Untextured cube in 3D

A 3D object without any meaning. Not even as an object nice to stop shortcutting.

Here're the textures I made for our cube. Due to display limitation I have uploaded the file File:123docubetextures.zip which contains the follwoing bmp files:


Remember I mentioned that 123do only uses bmp files and a 3DO object in GPL uses mip files. Where's the logic behind this ?

For creating the 3DO object in 123do it's much simpler to use only bmp files because you can reload the textures without the need to edit the picture first and then create/update the mip file every time. When the 3DO will be created only the first part of the 8.3 filename will be stored in the 3DO file.


Use bmp filenames with the 8.3 name schema.

Good filename => "cubebo.bmp" Bad filename => "cubebottom.bmp"

So use only 8.3 name schema and don't use blanks in the filename.

Another limitation is the size of the texture. Read this quote carefully:

Using mips with size, in pixels, which are 512x256 or bigger will not work on 3Dfx graphic cards because they simply don't support textures bigger than 256x256. So keep this in mind.

The size always has to be the power of 2 for a mip to work, here are the most common sizes: 256x256, 256x128, 256x64, 256x32, 256x16,128x256, 128x128, 128x64, 128x32, 128x16, 64x256, 64x128, 64x64...and so on. Any deviation from these sizes, and the mip tools won't work, or if you should manage it anyway, you'll get the dreaded 'Could Not Load Track' error in GPL.
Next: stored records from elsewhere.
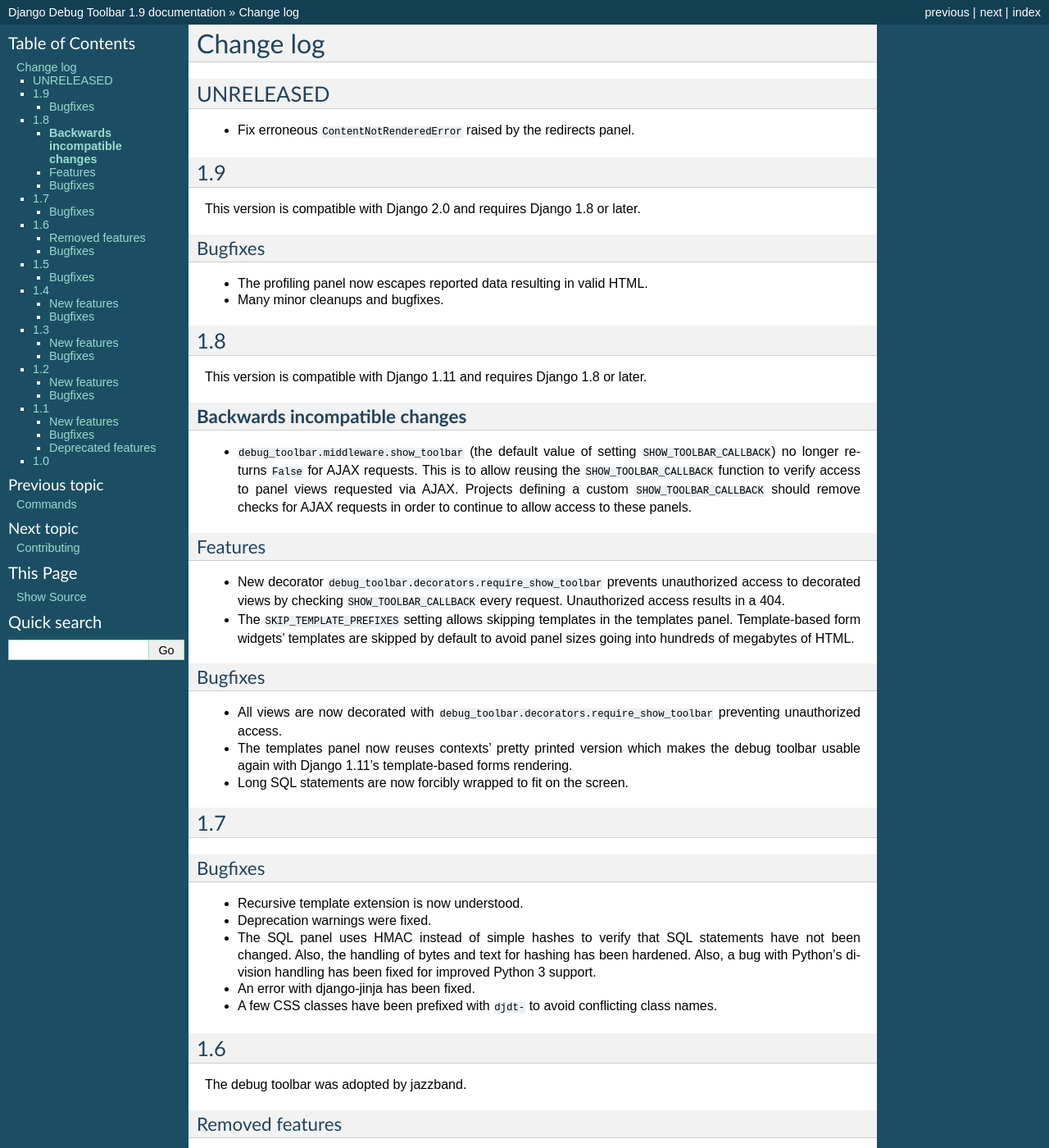
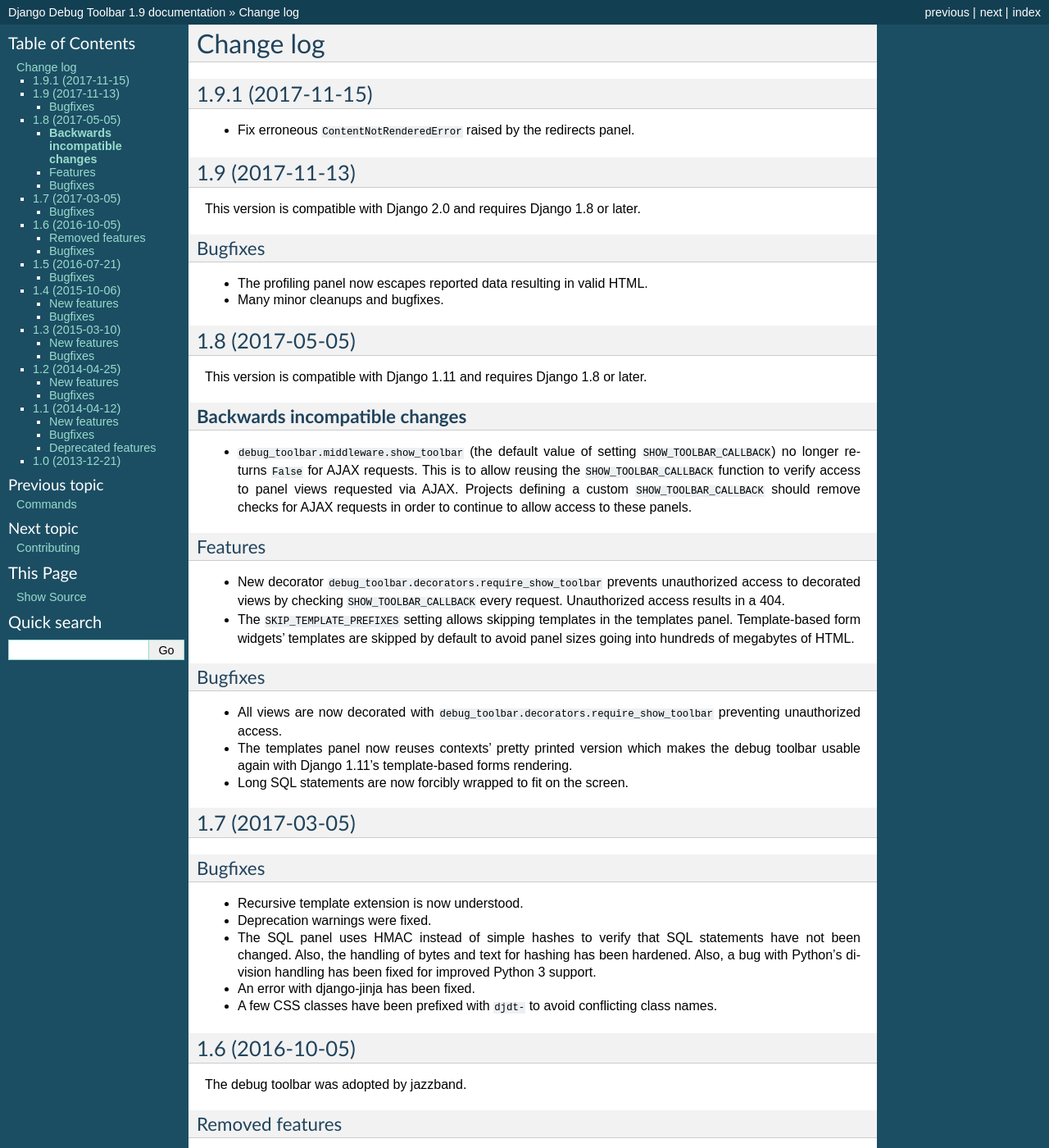
Before and after one commit to jazzband/django-debug-toolbar, a Sphinx documentation site: the page built from docs/changes.rst, in a window 1280 px wide and 1400 px high. Shown: the whole window at 82% size. Built offline with Sphinx 7.4.7, drawn with Linux system fonts in a browser that asks for light colours; some of the changed text lies outside the part shown.

```diff
--- a/docs/changes.rst
+++ b/docs/changes.rst
@@ -1,13 +1,13 @@
 Change log
 ==========
 
-UNRELEASED
-----------
+1.9.1 (2017-11-15)
+------------------
 
 * Fix erroneous ``ContentNotRenderedError`` raised by the redirects panel.
 
-1.9
----
+1.9 (2017-11-13)
+----------------
 
 This version is compatible with Django 2.0 and requires Django 1.8 or
 later.
@@ -18,8 +18,8 @@ Bugfixes
 * The profiling panel now escapes reported data resulting in valid HTML.
 * Many minor cleanups and bugfixes.
 
-1.8
----
+1.8 (2017-05-05)
+----------------
 
 This version is compatible with Django 1.11 and requires Django 1.8 or
 later.
@@ -56,8 +56,8 @@ Bugfixes
   forms rendering.
 * Long SQL statements are now forcibly wrapped to fit on the screen.
 
-1.7
----
+1.7 (2017-03-05)
+----------------
 
 Bugfixes
 ~~~~~~~~
@@ -72,8 +72,8 @@ Bugfixes
 * A few CSS classes have been prefixed with ``djdt-`` to avoid
   conflicting class names.
 
-1.6
----
+1.6 (2016-10-05)
+----------------
 
 The debug toolbar was adopted by jazzband.
 
@@ -91,8 +91,8 @@ Bugfixes
 * The ``DebugToolbarMiddleware`` now also supports Django 1.10's ``MIDDLEWARE``
   setting.
 
-1.5
----
+1.5 (2016-07-21)
+----------------
 
 This version is compatible with Django 1.10 and requires Django 1.8 or later.
 
@@ -107,8 +107,8 @@ Bugfixes
 * Improve the UI slightly.
 * Fix invalid (X)HTML.
 
-1.4
----
+1.4 (2015-10-06)
+----------------
 
 This version is compatible with Django 1.9 and requires Django 1.7 or later.
 
@@ -125,8 +125,8 @@ Bugfixes
 * Response time for requests of projects with numerous media files has
   been improved.
 
-1.3
----
+1.3 (2015-03-10)
+----------------
 
 This is the first version compatible with Django 1.8.
 
@@ -148,8 +148,8 @@ Bugfixes
 * The private copy of jQuery no longer registers as an AMD module on sites
   that load RequireJS.
 
-1.2
----
+1.2 (2014-04-25)
+----------------
 
 New features
 ~~~~~~~~~~~~
@@ -165,8 +165,8 @@ Bugfixes
   This private copy is available in ``djdt.jQuery``. Third-party panels are
   encouraged to use it because it should be as stable as the toolbar itself.
 
-1.1
----
+1.1 (2014-04-12)
+----------------
 
 This is the first version compatible with Django 1.7.
 
@@ -191,8 +191,8 @@ Deprecated features
 * The ``INTERCEPT_REDIRECTS`` setting is superseded by the more generic
   ``DISABLE_PANELS``.
 
-1.0
----
+1.0 (2013-12-21)
+----------------
 
 This is the first stable version of the Debug Toolbar!
 
--- a/docs/contributing.rst
+++ b/docs/contributing.rst
@@ -121,7 +121,9 @@ their job, ``.po`` files must be downloaded with ``make update_translations``.
 
 The release itself requires the following steps:
 
-#. Bump version numbers in docs/conf.py, README.rst and setup.py and commit.
+#. Bump version numbers in ``docs/changes.rst``, ``docs/conf.py``,
+   ``README.rst`` and ``setup.py``. Add the release date to
+   ``docs/changes.rst``. Commit.
 
 #. Tag the new version.
 
```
There is a catch - the bigger textures you use, the more energy they suck out of your gfx card, and frame rate drops. For instance, if you're making a wall, try not to use one huge mip, but rater small, repeating ones, using bump-mapped textures. More on this later. But using a small texture will look bad when close-up because it gets pixellated, there is too little detail. This is something we just have to live with in these days. Not quite real-life just yet!

Adding Polygons

Untextured first

BMP File:Cubeba.bmp

Now we come to the hardest part of it. We need to add the polygons. When adding the polygons, the sequenz how you add the vertics will be critical from where your polygon will display an attached texture (bmp in 123do and as a mip in GPL).

If we add the vertices 0,1,2,3 in that sequenz you can see from the picture above that this is the bottom of the cube. Imagine watching from the bottom:

0,1,2,3 would be clockwise. This would result in a plane pointing in your direction which would mean that you can see the image. 3,2,1,0 would be anti-clockwise. This would result in a plane pointing away from you which would mean that you can't see the image.

Please select the Create Polygons button:


I have filled in the values for this polygon as well as the values for the remaining 5 polygons.